“If you are not in Hong Kong, or even if you are in Hong Kong but if you do not keep your eyes wide open, if you only look at some social media [for information], you will have a very different feeling about what is happening in Hong Kong,” Chan said.

“More often than not, if they are willing to sit down with me, they will understand and they can be convinced. I might be able to change their views.”

Citing his exchanges with fellow practitioners while in Britain, Chan said: “Many asked me if Hong Kong had no rule of law now, or that anyone could get arrested for criticising the government.”

Chan said it was not the duty of the society to help the government “tell good stories of Hong Kong”, but it would seek to dispel misunderstandings by foreign legal communities by presenting the situation in a factual manner in the hope they could look at what had been happening in Hong Kong objectively.

Society vice-presidents Amirali Nasir and Christopher Yu Kwok-kin had also recently visited overseas, including the United States and Singapore, among others, to exchange with legal experts and practitioners there.

Another vice-president, Roden Tong Man-lung, also said it was hoped the society would be able to visit the Greater Bay Area to explore more cooperation opportunities and visit Beijing early next year.

Chan is expected to leave for Australia on Wednesday for the annual LawAsia conference 2022 in Sydney which runs from Friday through the weekend until Monday.

The conference, organised by the Law Association for Asia and the Pacific, is a platform for bar leaders, jurists and professional organisations to discuss regional legal developments.

Chan said it was important for Hong Kong to maintain connections with practitioners in other common law jurisdictions, citing Chinese President Xi Jinping’s speech on July 1 about the necessity of Hong Kong keeping its unique advantages, including the common law system.
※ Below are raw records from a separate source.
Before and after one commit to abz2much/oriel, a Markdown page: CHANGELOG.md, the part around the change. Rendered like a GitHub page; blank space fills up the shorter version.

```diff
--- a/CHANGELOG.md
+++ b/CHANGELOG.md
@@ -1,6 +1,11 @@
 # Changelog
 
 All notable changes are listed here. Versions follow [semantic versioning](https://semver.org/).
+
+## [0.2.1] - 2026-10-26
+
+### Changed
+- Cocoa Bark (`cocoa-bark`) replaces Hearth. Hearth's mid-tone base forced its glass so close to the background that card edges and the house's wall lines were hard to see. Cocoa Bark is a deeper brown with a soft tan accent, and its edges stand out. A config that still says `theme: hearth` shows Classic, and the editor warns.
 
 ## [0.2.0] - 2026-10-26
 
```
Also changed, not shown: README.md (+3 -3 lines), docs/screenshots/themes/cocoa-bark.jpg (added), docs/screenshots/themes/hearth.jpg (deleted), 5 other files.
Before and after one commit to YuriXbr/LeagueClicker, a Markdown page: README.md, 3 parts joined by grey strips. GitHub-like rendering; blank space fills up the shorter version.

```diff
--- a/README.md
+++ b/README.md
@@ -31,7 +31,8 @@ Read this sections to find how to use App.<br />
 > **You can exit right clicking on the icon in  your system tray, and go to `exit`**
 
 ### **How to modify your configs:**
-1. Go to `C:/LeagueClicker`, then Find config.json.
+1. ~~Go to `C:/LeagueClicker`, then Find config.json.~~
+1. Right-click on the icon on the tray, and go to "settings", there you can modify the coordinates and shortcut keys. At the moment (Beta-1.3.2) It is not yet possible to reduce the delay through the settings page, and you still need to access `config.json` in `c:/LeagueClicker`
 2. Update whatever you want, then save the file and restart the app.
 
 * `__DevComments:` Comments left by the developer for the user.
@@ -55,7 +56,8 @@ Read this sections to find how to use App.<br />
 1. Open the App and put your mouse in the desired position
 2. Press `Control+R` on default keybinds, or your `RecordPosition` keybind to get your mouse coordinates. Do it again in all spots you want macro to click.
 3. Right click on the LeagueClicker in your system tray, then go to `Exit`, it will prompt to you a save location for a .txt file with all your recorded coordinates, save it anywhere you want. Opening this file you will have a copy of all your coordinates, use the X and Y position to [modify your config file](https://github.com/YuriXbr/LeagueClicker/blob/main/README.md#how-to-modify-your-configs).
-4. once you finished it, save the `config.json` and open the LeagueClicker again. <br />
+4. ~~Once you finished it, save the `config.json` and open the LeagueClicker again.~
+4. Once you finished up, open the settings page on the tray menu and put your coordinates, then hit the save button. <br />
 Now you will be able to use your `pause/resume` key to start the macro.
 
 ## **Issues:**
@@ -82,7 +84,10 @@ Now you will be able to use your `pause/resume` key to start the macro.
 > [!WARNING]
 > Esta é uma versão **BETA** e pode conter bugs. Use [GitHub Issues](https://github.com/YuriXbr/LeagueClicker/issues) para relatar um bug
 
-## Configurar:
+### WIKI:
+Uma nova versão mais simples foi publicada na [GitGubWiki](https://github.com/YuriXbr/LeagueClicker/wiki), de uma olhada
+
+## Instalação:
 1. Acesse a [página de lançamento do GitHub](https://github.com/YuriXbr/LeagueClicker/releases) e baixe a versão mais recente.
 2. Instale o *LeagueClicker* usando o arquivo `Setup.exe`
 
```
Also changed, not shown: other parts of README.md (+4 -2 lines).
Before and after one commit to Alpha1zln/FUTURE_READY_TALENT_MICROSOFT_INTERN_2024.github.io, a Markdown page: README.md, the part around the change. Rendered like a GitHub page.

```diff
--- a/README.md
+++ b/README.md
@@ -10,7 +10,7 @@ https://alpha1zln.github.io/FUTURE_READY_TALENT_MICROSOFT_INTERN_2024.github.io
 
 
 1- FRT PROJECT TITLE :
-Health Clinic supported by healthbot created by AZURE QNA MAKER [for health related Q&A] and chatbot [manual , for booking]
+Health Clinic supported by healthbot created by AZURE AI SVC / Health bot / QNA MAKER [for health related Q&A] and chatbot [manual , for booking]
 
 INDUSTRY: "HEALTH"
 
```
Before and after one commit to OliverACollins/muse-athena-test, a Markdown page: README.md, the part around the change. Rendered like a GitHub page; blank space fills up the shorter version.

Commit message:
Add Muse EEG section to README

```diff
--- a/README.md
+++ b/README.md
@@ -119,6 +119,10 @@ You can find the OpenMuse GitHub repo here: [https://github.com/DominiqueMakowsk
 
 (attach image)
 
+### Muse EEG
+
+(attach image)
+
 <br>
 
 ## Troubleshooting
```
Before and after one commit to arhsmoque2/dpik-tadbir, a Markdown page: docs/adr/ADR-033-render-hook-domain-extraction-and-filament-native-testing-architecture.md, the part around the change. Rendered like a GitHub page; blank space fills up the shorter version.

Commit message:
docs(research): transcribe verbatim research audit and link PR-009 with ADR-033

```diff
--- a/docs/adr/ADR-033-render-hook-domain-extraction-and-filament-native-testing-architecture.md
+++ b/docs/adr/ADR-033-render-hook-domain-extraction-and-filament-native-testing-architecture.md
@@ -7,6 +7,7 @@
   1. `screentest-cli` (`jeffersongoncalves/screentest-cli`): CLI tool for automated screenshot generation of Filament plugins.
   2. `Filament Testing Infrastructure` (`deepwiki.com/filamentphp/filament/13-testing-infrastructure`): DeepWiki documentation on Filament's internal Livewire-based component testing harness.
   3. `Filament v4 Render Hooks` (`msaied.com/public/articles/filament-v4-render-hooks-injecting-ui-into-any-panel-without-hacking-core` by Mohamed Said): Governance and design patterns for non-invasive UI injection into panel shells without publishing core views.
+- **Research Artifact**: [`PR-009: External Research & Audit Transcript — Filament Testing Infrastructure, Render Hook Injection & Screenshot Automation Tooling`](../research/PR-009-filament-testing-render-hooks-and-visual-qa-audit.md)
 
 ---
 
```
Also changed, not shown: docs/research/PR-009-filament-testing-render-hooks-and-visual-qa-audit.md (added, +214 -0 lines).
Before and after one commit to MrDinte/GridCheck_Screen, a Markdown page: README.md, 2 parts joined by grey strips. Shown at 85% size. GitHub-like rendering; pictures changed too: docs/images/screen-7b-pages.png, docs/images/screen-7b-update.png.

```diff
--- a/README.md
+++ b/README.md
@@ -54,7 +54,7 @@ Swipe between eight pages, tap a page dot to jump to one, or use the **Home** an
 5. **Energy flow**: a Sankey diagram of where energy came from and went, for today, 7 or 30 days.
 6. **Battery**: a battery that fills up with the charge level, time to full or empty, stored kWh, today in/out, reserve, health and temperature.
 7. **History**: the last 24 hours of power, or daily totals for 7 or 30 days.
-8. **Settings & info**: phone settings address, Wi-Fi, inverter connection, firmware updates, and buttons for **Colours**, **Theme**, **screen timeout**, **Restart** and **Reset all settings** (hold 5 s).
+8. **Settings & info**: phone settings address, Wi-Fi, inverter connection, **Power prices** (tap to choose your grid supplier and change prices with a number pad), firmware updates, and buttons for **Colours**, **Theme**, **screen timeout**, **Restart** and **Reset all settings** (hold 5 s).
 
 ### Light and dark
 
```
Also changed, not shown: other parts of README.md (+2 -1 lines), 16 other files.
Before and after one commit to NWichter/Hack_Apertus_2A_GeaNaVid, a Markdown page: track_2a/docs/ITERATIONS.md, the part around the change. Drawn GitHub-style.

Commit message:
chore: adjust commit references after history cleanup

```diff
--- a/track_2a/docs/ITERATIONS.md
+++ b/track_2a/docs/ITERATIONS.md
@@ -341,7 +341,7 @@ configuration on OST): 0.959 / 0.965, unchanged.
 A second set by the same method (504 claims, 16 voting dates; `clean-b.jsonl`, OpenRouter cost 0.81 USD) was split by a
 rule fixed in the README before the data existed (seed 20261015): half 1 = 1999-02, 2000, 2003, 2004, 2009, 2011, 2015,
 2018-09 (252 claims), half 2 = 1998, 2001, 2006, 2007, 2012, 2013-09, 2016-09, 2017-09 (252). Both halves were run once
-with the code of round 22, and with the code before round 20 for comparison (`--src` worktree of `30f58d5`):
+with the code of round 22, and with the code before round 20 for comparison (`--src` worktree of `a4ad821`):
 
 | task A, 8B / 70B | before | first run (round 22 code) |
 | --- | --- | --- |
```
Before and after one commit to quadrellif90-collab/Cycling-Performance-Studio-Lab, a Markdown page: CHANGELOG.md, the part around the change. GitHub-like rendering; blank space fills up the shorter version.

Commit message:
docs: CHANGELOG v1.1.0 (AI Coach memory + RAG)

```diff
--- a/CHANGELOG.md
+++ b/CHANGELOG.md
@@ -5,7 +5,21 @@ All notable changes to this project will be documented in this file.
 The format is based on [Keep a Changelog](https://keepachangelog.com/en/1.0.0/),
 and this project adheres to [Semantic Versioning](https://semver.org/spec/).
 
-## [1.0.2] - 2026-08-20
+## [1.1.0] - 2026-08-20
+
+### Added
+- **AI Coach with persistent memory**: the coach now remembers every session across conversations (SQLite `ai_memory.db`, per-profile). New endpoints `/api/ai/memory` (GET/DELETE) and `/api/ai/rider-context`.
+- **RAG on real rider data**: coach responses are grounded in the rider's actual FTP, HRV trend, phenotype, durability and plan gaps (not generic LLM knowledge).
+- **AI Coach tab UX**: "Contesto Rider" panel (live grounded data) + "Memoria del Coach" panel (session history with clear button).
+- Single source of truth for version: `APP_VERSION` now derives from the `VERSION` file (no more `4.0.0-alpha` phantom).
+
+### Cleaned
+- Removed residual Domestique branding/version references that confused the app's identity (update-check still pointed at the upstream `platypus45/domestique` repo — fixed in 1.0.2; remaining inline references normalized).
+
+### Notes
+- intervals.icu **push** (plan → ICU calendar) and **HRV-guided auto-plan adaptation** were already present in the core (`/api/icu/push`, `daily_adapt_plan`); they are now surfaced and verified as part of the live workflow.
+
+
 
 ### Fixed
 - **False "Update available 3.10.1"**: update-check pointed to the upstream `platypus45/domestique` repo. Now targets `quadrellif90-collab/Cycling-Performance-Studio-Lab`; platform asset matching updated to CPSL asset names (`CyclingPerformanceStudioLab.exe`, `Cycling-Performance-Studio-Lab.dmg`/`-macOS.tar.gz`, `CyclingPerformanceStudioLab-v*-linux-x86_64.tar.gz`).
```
“Hong Kong is unique as the only city [in China] where common law is practised. Such an advantage cannot be replaced by any other mainland city, including Shanghai,” Chan said.